Breakthroughs In Uterine Fibroid Treatment Improves Quality Of Life For Women
Prevention and Treatment Women suffering from uterine fibroids can now look forward to a course of treatment that promises significant relief from most symptoms.
One of them is the only medical treatment approved by Health Canada, and the first in this new class of medications called selective progesterone receptor modulators.
That’s positive news for women experiencing symptoms caused by uterine fibroids — specifically, benign tumours that grow on the walls of the uterus. It’s a widespread condition with 80 percent of African American women and 70 percent of Caucasian women developing the condition in their lifetimes. Almost half of those have significant and often disabling symptoms.
“We know a low blood or iron count due to heavy periods are under diagnosed and under treated...”
Though fibroids are benign, the ramifications of them are not. A recent Canadian survey of more than 9,000 women found with uterine fibroids determined that this group lost more work days, had greater levels of distress, and spent more money on feminine hygiene products than the general population. Meanwhile, a woman’s emotional wellbeing and the way she lives her life is also affected. In an international epidemiological survey of 21,000 women, 54 percent of those women with uterine fibroids said that it negatively impacted their lives. Of that 54 percent, sexual life was the most negatively impacted aspect followed by work performance, and relationships involving family or considered personal.
There are significant physical effects as well, including heavy menstrual bleeding, anemia, difficulty concentrating (due to low iron levels), fatigue, and discomfort. “The most significant of these symptoms of uterine fibroids is heavy menstrual bleeding,” says Dr. Sony Singh, Vice Chair of Gynecology at The Ottawa Hospital. “That usually starts the whole process rolling. Often patients are told this is normal. But, we know a low blood or iron count due to heavy periods are under diagnosed and under treated — so women are quite uncomfortable about seeing a physician to get the care needed.”
“There is also a significant social and economic impact in terms of costs to the health care system and the care needed,” explains Dr. Singh. “It is equivalent to other chronic diseases like diabetes and arthritis. We don’t talk about this much because it is a reproductive issue. People don’t like to discuss things like periods, but it’s important to bring awareness and advocacy for women who are suffering.”

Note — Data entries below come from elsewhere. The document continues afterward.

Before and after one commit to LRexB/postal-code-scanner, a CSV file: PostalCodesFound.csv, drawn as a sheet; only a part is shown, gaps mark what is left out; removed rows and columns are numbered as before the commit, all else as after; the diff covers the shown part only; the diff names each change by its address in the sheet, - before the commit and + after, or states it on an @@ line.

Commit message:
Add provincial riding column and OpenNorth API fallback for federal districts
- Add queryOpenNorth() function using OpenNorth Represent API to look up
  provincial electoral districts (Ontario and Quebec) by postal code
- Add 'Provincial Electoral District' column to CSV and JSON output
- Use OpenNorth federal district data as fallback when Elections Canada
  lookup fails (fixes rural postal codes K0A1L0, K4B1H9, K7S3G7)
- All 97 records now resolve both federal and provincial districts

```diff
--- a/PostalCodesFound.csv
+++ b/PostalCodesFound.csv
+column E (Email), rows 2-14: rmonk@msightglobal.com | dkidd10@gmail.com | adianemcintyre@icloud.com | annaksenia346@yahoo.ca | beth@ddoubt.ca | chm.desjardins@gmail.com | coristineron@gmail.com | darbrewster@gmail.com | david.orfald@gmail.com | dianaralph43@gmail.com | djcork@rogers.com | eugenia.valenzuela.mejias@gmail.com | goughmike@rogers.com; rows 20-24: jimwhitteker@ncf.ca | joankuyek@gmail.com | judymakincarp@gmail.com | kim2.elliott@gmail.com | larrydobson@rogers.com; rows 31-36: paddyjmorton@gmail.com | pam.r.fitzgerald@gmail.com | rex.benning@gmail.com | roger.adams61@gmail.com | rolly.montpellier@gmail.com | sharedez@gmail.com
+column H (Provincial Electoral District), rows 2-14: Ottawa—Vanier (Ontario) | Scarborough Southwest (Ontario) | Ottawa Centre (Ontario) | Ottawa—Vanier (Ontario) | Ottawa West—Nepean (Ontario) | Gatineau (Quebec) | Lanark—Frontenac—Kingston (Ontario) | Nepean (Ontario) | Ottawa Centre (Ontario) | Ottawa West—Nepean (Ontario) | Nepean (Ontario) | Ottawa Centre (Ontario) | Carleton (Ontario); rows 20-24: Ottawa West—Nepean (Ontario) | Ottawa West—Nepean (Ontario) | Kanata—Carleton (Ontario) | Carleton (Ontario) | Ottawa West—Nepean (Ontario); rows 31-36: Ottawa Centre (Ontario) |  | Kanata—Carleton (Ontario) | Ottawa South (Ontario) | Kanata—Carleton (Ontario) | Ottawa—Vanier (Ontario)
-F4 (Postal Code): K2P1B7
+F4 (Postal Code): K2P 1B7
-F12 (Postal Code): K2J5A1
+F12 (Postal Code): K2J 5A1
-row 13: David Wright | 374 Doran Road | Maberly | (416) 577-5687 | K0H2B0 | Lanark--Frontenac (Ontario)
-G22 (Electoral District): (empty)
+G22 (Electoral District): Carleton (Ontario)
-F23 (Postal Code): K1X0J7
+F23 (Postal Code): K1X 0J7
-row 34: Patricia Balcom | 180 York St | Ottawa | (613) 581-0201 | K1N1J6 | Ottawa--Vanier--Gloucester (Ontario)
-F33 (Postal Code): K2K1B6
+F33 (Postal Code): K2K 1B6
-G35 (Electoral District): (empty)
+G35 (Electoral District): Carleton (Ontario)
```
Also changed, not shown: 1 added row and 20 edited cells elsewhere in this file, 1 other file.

Now, with the introduction of this new therapy, there is a minimally invasive, non-surgical treatment option to address many of the issues uterine fibroids pose for patients, physicians, and other healthcare professionals. Patients are encouraged to discuss this treatment with their doctor. It’s reflective of a change in thinking about treatment that points to medical management as a first preferred approach before last resort surgical procedures. In Canada, the majority of hysterectomies (about 30 percent) are done as a result of uterine fibroids. For women of child-bearing age who hope to conceive, it has life-changing consequences.
"We don’t talk about this much because it is a reproductive issue. People don’t like to discuss things like periods, but it’s important to bring awareness and advocacy for women who are suffering."
The new treatment is a daily pill taken for three continuous months, offering improvement for patients. This course of treatment can be repeated, if needed. “The drug is most effective in controlling heavy menstrual bleeding in women with fibroids,” says Dr. Singh. “Women who have heavy bleeding can get good control of their periods with this medication while waiting for surgery or as an alternative to it. Those who want to avoid surgery long term can actually take several courses of treatment — and that is exciting as well.”
Studies show that long-term, intermittent use of this oral treatment maximizes potential key benefits, including: bleeding control (rapid onset), anemia correction, fibroid size, and improvement in quality of life. Dr. Singh adds, “It’s one of those medications that actually changes the fibroid itself and can shrink it. It’s quite good in the majority of patients for controlling their symptoms.”
In February 2015, the Journal of Obstetrics and Gynecology of Canada published new clinical practice guidelines on uterine fibroids. Evidence pointed to the therapy for anemia correction and the treatment of abnormal uterine bleeding and bulk symptoms, such as pelvic pressure and pain. In regards to the new treatment option, the journal stated: “Of all of the hormonal options available for women with uterine fibroids, ulipristal acetate has the most rapid documented onset of action and control of bleeding.”
“Today, we have more tools available for women than ever before,” says Dr. Singh. “We have our traditional options, but also this new drug available. With the more choices we have, we can find something that works best for the individual. Patients now have greater choice.”